• _What this task involves_
Among the lines of the material, copy those that hold the string "class".

• _Data for processing_
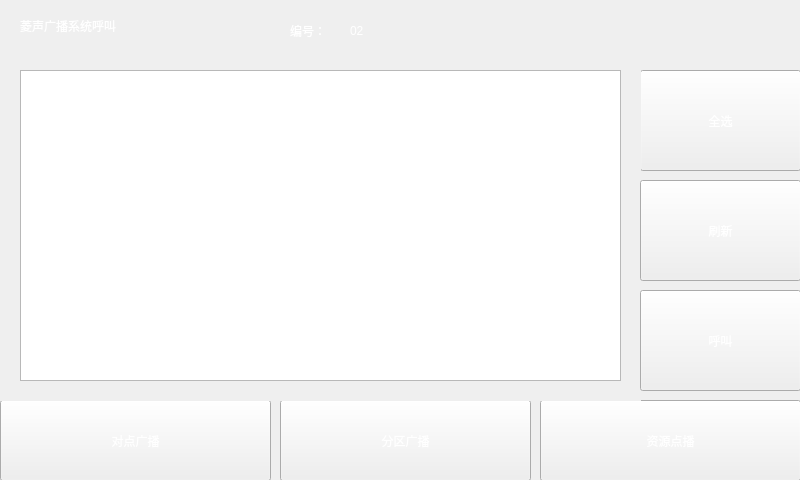
This is form_main.ui in oxiaom/arm_sine as Qt 5 draws it before an edit. The edited form follows.
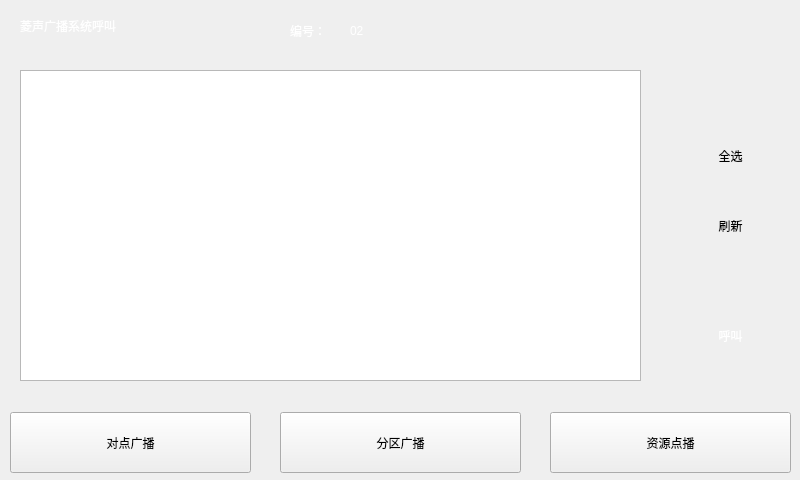
This is the edited form. The open tabs and pages were chosen to show the change. Icons and pictures are not drawn.

Diff of the .ui file:
```diff
--- a/form_main.ui
+++ b/form_main.ui
@@ -37,17 +37,18 @@
    <widget class="QPushButton" name="pushButtonduidian">
     <property name="geometry">
      <rect>
-      <x>0</x>
-      <y>400</y>
-      <width>271</width>
-      <height>81</height>
+      <x>10</x>
+      <y>412</y>
+      <width>241</width>
+      <height>61</height>
      </rect>
     </property>
     <property name="styleSheet">
-     <string notr="true">QPushButton{color: rgb(255, 255, 255);font: 90 22pt &quot;Aharoni&quot;;}
-QPushButton{border-image: url(://K7.png);}
-QPushButton:hover{border-image: url(:/K6.png);}  
-QPushButton:pressed{border-image: url(:/K6.png);}
+     <string notr="true">QPushButton{color: rgb(0, 0, 0);font: 90 22pt &quot;Aharoni&quot;;  }
+QPushButton{border-image: url(:/twhite.png);   }
+QPushButton:hover{border-image: url(:/K7.png);color: rgb(255, 255, 255);}  
+QPushButton:pressed{border-image: url(:/K7.png);color: rgb(255, 255, 255); }
+
 </string>
     </property>
     <property name="text">
@@ -58,16 +59,16 @@
     <property name="geometry">
      <rect>
       <x>280</x>
-      <y>400</y>
-      <width>251</width>
-      <height>81</height>
+      <y>412</y>
+      <width>241</width>
+      <height>61</height>
      </rect>
     </property>
     <property name="styleSheet">
-     <string notr="true">QPushButton{color: rgb(255, 255, 255);font: 90 22pt &quot;Aharoni&quot;;}
-QPushButton{border-image: url(://K7.png);}
-QPushButton:hover{border-image: url(:/K6.png);}  
-QPushButton:pressed{border-image: url(:/K6.png);}
+     <string notr="true">QPushButton{color: rgb(0, 0, 0);font: 90 22pt &quot;Aharoni&quot;;}
+QPushButton{border-image: url(:/twhite.png);}
+QPushButton:hover{border-image: url(:/K7.png);color: rgb(255, 255, 255);}  
+QPushButton:pressed{border-image: url(:/K7.png);color: rgb(255, 255, 255);}
 </string>
     </property>
     <property name="text">
@@ -77,17 +78,18 @@
    <widget class="QPushButton" name="pushButton_3">
     <property name="geometry">
      <rect>
-      <x>540</x>
-      <y>400</y>
-      <width>261</width>
-      <height>81</height>
+      <x>550</x>
+      <y>412</y>
+      <width>241</width>
+      <height>61</height>
      </rect>
     </property>
     <property name="styleSheet">
-     <string notr="true">QPushButton{color: rgb(255, 255, 255);font: 90 22pt &quot;Aharoni&quot;;}
-QPushButton{border-image: url(://K7.png);}
-QPushButton:hover{border-image: url(:/K6.png);}  
-QPushButton:pressed{border-image: url(:/K6.png);}</string>
+     <string notr="true">QPushButton{color: rgb(0, 0, 0);font: 90 22pt &quot;Aharoni&quot;;}
+QPushButton{border-image: url(:/twhite.png);}
+QPushButton:hover{border-image: url(:/K7.png);color: rgb(255, 255, 255);}  
+QPushButton:pressed{border-image: url(:/K7.png);color: rgb(255, 255, 255);}
+</string>
     </property>
     <property name="text">
      <string>资源点播</string>
@@ -169,16 +171,18 @@
      <widget class="QPushButton" name="pushButton">
       <property name="geometry">
        <rect>
-        <x>640</x>
-        <y>20</y>
-        <width>161</width>
-        <height>101</height>
+        <x>670</x>
+        <y>80</y>
+        <width>121</width>
+        <height>51</height>
        </rect>
       </property>
       <property name="styleSheet">
-       <string notr="true">QPushButton{border-image: url(:/K7.png);} 
-QPushButton{color: rgb(255, 255, 255);font: 90 30pt &quot;Aharoni&quot;;}
-QPushButton:checked{border-image: url(:K6.png);}</string>
+       <string notr="true">QPushButton{color: rgb(0, 0, 0);font: 90 22pt &quot;Aharoni&quot;; border-radius:10px;}
+QPushButton{border-image: url(:/twhite.png);}
+QPushButton:hover{border-image: url(:/K7.png);color: rgb(255, 255, 255); border-radius:10px;}  
+QPushButton:pressed{border-image: url(:/K7.png);color: rgb(255, 255, 255); border-radius:10px;}
+</string>
       </property>
       <property name="text">
        <string>全选</string>
@@ -195,7 +199,7 @@
        <rect>
         <x>0</x>
         <y>0</y>
-        <width>641</width>
+        <width>661</width>
         <height>351</height>
        </rect>
       </property>
@@ -208,17 +212,17 @@
      <widget class="QPushButton" name="pushButton_5">
       <property name="geometry">
        <rect>
-        <x>640</x>
-        <y>240</y>
-        <width>161</width>
-        <height>101</height>
+        <x>670</x>
+        <y>230</y>
+        <width>121</width>
+        <height>111</height>
        </rect>
       </property>
       <property name="styleSheet">
-       <string notr="true">QPushButton{color: rgb(255, 255, 255);font: 90 30pt &quot;Aharoni&quot;;}
-QPushButton{border-image: url(://K7.png);}
-QPushButton:hover{border-image: url(:/K6.png);}  
-QPushButton:pressed{border-image: url(:/K6.png);}</string>
+       <string notr="true">QPushButton{color: rgb(255, 255, 255);font: 90 30pt &quot;Aharoni&quot;;  border-radius:10px;}
+QPushButton{border-image: url(://KR.png);  border-radius:10px;}
+QPushButton:hover{border-image: url(:/K6.png);  border-radius:10px;}  
+QPushButton:pressed{border-image: url(:/K6.png);  border-radius:10px;}</string>
       </property>
       <property name="text">
        <string>呼叫</string>
@@ -227,17 +231,18 @@
      <widget class="QPushButton" name="pushButton_6">
       <property name="geometry">
        <rect>
-        <x>640</x>
-        <y>130</y>
-        <width>161</width>
-        <height>101</height>
+        <x>670</x>
+        <y>150</y>
+        <width>121</width>
+        <height>51</height>
        </rect>
       </property>
       <property name="styleSheet">
-       <string notr="true">QPushButton{color: rgb(255, 255, 255);font: 90 30pt &quot;Aharoni&quot;;}
-QPushButton{border-image: url(://K7.png);}
-QPushButton:hover{border-image: url(:/K6.png);}  
-QPushButton:pressed{border-image: url(:/K6.png);}</string>
+       <string notr="true">QPushButton{color: rgb(0, 0, 0);font: 90 22pt &quot;Aharoni&quot;; border-radius:10px;}
+QPushButton{border-image: url(:/twhite.png);}
+QPushButton:hover{border-image: url(:/K7.png);color: rgb(255, 255, 255); border-radius:10px;}  
+QPushButton:pressed{border-image: url(:/K7.png);color: rgb(255, 255, 255); border-radius:10px;}
+</string>
       </property>
       <property name="text">
        <string>刷新</string>
```
Left out of the diff: 59 changed lines with no effect on the pictures.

• _Result_
    <widget class="QPushButton" name="pushButtonduidian">
    <widget class="QPushButton" name="pushButton_3">
      <widget class="QPushButton" name="pushButton">
      <widget class="QPushButton" name="pushButton_5">
      <widget class="QPushButton" name="pushButton_6">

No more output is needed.